Transformers: War for Cybertron review
As a child of the ‘80s who grew up loving the “Generation One” Transformers, this game stimulated the nostalgic nerd center of my brain to dangerous levels—I nearly fell into a coma when I heard Soundwave say “Laserbeak: eject!” War for Cybertron is an amazingly loyal modernization of the 1984 Transformers cartoon, and it's everything the abominable Michael Bay movies are not. Even though it's grafted onto a somewhat generic third-person shooter, reverence of the source material makes this a must-play for anyone who wore the red-blue paint off their Optimus Prime action figure as a kid.
Set during the civil war for control of the Transformer homeworld of Cybertron (millennia before the shapeshifting robots came to Earth) the single-player (and optionally cooperative) campaign has Megatron out to harness the forbidden power of Dark Energon, which will tip the balance of power in the Decepticons' favor.
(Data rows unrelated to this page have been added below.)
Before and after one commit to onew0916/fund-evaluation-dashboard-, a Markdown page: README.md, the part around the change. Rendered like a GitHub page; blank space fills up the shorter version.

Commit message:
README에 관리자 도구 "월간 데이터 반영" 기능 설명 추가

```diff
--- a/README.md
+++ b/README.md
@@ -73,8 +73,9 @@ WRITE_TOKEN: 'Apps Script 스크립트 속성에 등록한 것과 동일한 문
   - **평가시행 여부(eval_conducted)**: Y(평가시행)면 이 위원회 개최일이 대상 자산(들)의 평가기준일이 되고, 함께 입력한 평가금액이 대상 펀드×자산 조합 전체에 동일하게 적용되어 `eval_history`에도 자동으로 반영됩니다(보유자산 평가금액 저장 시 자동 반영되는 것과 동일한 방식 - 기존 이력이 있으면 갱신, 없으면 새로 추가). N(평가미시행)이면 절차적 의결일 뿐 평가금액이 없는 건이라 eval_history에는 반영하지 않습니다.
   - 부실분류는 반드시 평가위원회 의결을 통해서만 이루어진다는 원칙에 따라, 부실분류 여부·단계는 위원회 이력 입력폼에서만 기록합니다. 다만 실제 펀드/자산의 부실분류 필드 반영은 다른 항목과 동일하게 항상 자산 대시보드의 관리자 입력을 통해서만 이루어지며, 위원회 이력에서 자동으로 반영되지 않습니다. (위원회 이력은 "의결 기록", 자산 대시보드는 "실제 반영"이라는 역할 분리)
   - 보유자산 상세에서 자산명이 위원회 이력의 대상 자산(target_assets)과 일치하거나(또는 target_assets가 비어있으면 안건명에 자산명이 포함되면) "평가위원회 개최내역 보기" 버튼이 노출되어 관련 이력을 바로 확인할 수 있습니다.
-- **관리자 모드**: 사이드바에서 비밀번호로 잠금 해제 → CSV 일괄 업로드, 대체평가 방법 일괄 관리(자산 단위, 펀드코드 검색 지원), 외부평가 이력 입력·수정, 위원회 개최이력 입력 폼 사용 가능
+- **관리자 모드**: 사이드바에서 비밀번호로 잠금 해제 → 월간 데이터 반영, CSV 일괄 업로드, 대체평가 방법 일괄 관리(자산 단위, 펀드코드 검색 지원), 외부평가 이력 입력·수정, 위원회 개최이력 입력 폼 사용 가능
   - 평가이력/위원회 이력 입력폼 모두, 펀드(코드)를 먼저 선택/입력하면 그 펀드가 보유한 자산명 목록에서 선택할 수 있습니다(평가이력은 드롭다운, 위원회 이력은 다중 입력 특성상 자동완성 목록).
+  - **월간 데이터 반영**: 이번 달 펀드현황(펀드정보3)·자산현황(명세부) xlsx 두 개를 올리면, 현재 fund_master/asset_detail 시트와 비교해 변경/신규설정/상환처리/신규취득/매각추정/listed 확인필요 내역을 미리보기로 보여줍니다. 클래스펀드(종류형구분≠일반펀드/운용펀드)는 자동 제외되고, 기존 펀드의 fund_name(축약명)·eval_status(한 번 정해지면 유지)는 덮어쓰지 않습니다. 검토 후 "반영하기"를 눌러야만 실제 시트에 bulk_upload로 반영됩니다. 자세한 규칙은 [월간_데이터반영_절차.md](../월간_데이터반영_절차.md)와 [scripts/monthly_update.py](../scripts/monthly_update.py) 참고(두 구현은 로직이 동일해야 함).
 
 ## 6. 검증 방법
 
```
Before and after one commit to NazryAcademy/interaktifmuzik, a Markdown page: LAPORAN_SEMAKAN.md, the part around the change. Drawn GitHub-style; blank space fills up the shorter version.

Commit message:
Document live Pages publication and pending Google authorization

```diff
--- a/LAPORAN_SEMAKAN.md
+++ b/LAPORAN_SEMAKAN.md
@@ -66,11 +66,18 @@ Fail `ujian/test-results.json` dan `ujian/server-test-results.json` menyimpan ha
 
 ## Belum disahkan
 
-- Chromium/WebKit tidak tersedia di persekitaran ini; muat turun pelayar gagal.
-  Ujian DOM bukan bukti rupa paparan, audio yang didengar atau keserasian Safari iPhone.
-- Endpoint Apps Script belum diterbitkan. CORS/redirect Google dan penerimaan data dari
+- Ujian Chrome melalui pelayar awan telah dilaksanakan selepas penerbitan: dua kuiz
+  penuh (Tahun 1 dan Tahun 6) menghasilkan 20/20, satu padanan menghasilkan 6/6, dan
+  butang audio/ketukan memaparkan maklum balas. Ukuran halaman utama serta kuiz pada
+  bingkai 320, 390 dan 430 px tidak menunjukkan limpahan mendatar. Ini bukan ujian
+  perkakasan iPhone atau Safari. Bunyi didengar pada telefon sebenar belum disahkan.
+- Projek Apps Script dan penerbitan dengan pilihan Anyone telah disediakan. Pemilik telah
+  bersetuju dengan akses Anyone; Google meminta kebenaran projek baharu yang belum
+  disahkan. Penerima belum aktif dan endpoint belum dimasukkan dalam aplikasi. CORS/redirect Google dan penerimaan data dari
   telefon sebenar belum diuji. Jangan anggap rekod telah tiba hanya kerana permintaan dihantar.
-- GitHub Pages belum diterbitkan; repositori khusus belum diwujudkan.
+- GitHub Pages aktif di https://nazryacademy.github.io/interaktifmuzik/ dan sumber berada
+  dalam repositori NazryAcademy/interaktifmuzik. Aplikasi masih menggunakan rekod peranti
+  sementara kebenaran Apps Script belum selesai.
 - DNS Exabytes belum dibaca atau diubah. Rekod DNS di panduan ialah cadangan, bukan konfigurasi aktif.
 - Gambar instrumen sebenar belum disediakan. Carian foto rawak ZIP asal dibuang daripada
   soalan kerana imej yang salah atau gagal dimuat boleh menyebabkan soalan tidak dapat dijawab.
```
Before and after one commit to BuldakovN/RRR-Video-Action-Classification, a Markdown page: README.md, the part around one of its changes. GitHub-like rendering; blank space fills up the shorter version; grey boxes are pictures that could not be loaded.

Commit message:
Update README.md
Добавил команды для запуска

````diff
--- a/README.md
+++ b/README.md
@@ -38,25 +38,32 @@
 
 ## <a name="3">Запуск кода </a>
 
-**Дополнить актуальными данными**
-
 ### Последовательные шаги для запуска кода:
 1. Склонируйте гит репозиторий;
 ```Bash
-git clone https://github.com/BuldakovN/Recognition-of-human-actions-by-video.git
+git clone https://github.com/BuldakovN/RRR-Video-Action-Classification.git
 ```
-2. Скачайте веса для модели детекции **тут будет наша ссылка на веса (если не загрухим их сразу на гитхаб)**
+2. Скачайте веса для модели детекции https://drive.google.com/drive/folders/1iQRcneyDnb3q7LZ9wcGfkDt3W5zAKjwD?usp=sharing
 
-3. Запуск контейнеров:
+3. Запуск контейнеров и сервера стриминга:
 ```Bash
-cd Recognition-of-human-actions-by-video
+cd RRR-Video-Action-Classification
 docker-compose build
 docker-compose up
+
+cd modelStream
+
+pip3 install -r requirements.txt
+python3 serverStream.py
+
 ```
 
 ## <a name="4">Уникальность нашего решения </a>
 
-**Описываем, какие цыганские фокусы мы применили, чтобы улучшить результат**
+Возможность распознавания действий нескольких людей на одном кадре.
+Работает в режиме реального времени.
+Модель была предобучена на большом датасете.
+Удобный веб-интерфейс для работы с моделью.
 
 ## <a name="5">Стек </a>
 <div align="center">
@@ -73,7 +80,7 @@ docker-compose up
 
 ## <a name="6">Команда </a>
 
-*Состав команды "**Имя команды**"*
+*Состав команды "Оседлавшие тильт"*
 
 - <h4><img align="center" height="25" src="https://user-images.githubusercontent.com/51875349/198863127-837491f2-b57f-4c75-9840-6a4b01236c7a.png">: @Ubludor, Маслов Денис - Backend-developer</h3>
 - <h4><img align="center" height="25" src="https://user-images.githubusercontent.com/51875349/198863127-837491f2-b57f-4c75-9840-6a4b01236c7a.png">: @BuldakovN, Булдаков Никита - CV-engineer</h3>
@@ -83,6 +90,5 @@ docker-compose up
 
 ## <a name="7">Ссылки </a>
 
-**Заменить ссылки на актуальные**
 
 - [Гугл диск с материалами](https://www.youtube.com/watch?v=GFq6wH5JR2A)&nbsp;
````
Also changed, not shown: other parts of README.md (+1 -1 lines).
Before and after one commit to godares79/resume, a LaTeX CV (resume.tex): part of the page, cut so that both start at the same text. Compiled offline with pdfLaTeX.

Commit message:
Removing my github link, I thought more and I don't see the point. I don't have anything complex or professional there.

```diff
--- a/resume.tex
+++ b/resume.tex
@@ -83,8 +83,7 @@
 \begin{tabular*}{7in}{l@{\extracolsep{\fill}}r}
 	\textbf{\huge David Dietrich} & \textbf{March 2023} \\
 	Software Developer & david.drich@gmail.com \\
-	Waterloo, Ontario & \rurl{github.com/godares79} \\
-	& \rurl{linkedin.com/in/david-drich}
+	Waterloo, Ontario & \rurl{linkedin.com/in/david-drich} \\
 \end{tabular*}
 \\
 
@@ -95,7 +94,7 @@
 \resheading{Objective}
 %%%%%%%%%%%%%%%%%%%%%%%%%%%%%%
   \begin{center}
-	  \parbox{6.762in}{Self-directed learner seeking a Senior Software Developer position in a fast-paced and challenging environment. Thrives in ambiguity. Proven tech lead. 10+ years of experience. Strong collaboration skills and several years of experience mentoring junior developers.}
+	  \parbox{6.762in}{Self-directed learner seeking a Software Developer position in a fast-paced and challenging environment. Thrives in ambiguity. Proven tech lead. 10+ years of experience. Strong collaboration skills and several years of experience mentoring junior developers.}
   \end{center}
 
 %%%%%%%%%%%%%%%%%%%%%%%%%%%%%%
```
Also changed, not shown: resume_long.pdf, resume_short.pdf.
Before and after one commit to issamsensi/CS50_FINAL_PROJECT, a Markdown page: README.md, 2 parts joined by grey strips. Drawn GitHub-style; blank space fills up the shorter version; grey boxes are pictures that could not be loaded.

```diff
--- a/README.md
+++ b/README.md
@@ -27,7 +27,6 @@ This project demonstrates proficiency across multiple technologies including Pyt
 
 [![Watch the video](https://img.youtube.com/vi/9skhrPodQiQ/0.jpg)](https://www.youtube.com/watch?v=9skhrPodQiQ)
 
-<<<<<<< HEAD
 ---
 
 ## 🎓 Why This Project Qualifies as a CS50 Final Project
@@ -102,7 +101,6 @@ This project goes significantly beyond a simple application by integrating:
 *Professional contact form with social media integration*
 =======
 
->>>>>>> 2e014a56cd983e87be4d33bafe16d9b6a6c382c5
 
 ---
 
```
Cheesy? Hell yeah.
The action is good, but a little disappointing in that it's not as memorable as the characters. You run around picking up guns, ammo, health and shield power-ups and use them to blast the other team, in single-player and multiplayer. The only thing that really sets it apart is the ability to transform into a vehicle (a hovercar or jet, depending on your character), though other than faster movement, vehicle form usually does more harm than good—especially in the move-or-you're-dead multiplayer, where transforming into vehicle mode makes you less maneuverable and allows enemy rocket launchers to lock on.
But animations, especially for transformations, are spectacular. I love the rhythm of transforming into vehicle form, hitting the turbo boost, jumping at high speed and transforming back to robot form in mid-air to hit the ground running and slash an enemy bot to pieces with an energy sword that lightsabers out of my wrist. If not for distractingly low-quality textures, I'd call this a beautiful game. Also, I wish not all of it were set on Cybertron, since spotting high-tech metal robots against high-tech metal backgrounds is like playing Where's Waldo on a sci-fi construction site.
After completing the Decepticon campaign and starting the Autobot missions, I expected a few differences in gameplay, but only the tingly nerd-joy of hearing original Optimus Prime voice actor Peter Cullen's authoritative dialogue made the Autobot campaign different. Both campaigns are linear, checkpoint-save gauntlets of smashing the same four or five types of robot with a few mini-boss battles, culminating in mechanically cliché but epically presented fights against the mega-Autobot Omega Supreme and Decepticon Godzilla-alike Trypticon.
Yet it's still the best damn Transformers game ever made, and distinguishes itself with excellent presentation and unwavering fan service.
War for Cybertron is a respectable action game with a generous coating of awesome robots who turn into cars.